The Outlaw is a 1941 American Western film, directed by Howard Hughes and starring Jack Buetel, Jane Russell, Thomas Mitchell, and Walter Huston. Hughes also produced the film, while Howard Hawks served as an uncredited co-director. The film is notable as Russell’s breakthrough role, turning the young actress into a sex symbol and a Hollywood icon. Later advertising billed Russell as the sole star.
Sheriff Pat Garrett (Thomas Mitchell) welcomes his old friend Doc Holliday (Walter Huston) to Lincoln, New Mexico. Doc is looking for his stolen horse and finds it in the possession of Billy the Kid (Jack Buetel). Despite this, the two gunfighters take a liking to each other, much to Pat’s disgust. This does not prevent Doc from trying to steal the horse back late that night, but Billy is waiting for him outside the barn.
After that, Billy decides to sleep in the barn, and shots are fired at him. He overpowers his ambusher, who turns out to be curvaceous young Rio McDonald (Jane Russell), Doc’s love-interest, who is out to avenge her dead brother. It is implied that he rapes her after ripping off her dress.
The next day, a stranger offers to shoot Pat in the back while Billy distracts the lawman. However, he is only setting the Kid up. Billy, suspicious as always, guns him down just before being shot himself. There are no witnesses, and Pat tries to arrest Billy. Pat does not understand when Doc sides with the Kid. As the pair start to leave, Pat shoots Billy, forcing Doc to shoot the gun out of his hand and kill two of Pat’s men.
Doc flees with Billy to the home of Rio and her aunt, Guadalupe (Mimi Aguglia). With a posse after them, Doc rides away. Instead of killing the unconscious Kid, Rio instead nurses him to health, a process that takes a month. By the time Doc returns, Rio has fallen in love with her patient. Doc is furious that Billy has stolen his girlfriend. After Doc’s anger subsides a bit, the Kid gives him a choice: the horse or Rio. To Billy’s annoyance, Doc picks the horse. Angered that both men value the animal more than her, Rio fills their canteens with sand. The two ride off without noticing.

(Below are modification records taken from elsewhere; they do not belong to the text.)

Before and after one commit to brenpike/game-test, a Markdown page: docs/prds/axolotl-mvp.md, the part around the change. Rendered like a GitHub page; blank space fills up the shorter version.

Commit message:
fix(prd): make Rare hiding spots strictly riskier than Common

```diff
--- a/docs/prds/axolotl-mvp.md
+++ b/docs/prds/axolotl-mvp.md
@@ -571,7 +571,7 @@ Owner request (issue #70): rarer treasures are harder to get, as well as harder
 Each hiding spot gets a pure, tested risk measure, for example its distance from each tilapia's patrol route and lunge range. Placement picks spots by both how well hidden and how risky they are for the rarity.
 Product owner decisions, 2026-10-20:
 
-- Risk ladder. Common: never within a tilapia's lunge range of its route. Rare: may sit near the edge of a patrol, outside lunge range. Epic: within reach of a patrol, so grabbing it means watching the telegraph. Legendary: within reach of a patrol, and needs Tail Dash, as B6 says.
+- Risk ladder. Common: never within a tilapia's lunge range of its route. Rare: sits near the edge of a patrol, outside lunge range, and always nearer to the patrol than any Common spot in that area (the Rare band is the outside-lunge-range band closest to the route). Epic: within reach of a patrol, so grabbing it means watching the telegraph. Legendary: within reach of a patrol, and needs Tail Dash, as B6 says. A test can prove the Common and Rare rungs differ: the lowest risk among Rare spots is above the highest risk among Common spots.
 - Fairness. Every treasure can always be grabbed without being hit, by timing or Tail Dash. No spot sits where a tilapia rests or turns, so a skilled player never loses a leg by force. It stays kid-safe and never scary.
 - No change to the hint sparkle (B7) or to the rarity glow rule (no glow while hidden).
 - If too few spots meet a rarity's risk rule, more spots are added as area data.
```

On the trail, they find themselves being pursued by Pat and a posse. The pair surmise that Rio tipped the sheriff off. Doc kills a few men from long range, but leaves Pat unharmed.
When Doc wakes one m orning, he finds Billy gone and Pat waiting to handcuff him and take him back. Stopping at Rio’s, the two men find that Billy has left Rio tied up in sight of water out of revenge. Suspecting that Billy loves Rio (even if he himself does not realize it) and will return to free her, Pat waits. Sure enough, the Kid comes back and is captured.
On the way back to town, however, they find hostile Mescaleros all around. Pat reluctantly frees his prisoners and returns their revolvers after extracting a promise from Doc that he will give them back and make Billy do the same. They manage to elude the Indians, but Doc refuses to honor his word.
As Doc tries to leave with his horse, Billy stops him. The two men decide to have a duel, with a pleased Pat expecting Billy to lose. However, as they await the signal (the end of a clock signalling eight o’clock), Billy realizes that Doc is a true friend, and moves his hands away from his guns. Doc tries to provoke him, inflicting minor wounds in one hand and both ears, but the Kid still will not fire. The two reconcile. Furious, Pat calls Doc out, despite not having a chance. Doc makes no attempt to shoot his friend and is fatally wounded. Pat is aghast.
After Doc is buried, Pat offers to give Billy their friend’s revolvers. He also persuades Billy to give him his guns, saying that he can claim that it is Billy in the grave. The Kid can leave his past behind him and have a fresh start in life. However, it is all a trick. Pat had removed the firing pins from Doc’s revolvers. However, while comparing the guns, he inadvertently switched one of Doc’s for his. As a result, neither his gun nor Pat’s fires. Billy pulls out a second, working gun. He handcuffs Pat, judging that the lawman will still state that Billy is dead rather than admit the Kid left him helpless. As he is riding away, Billy stops and looks back; an overjoyed Rio gets on his horse.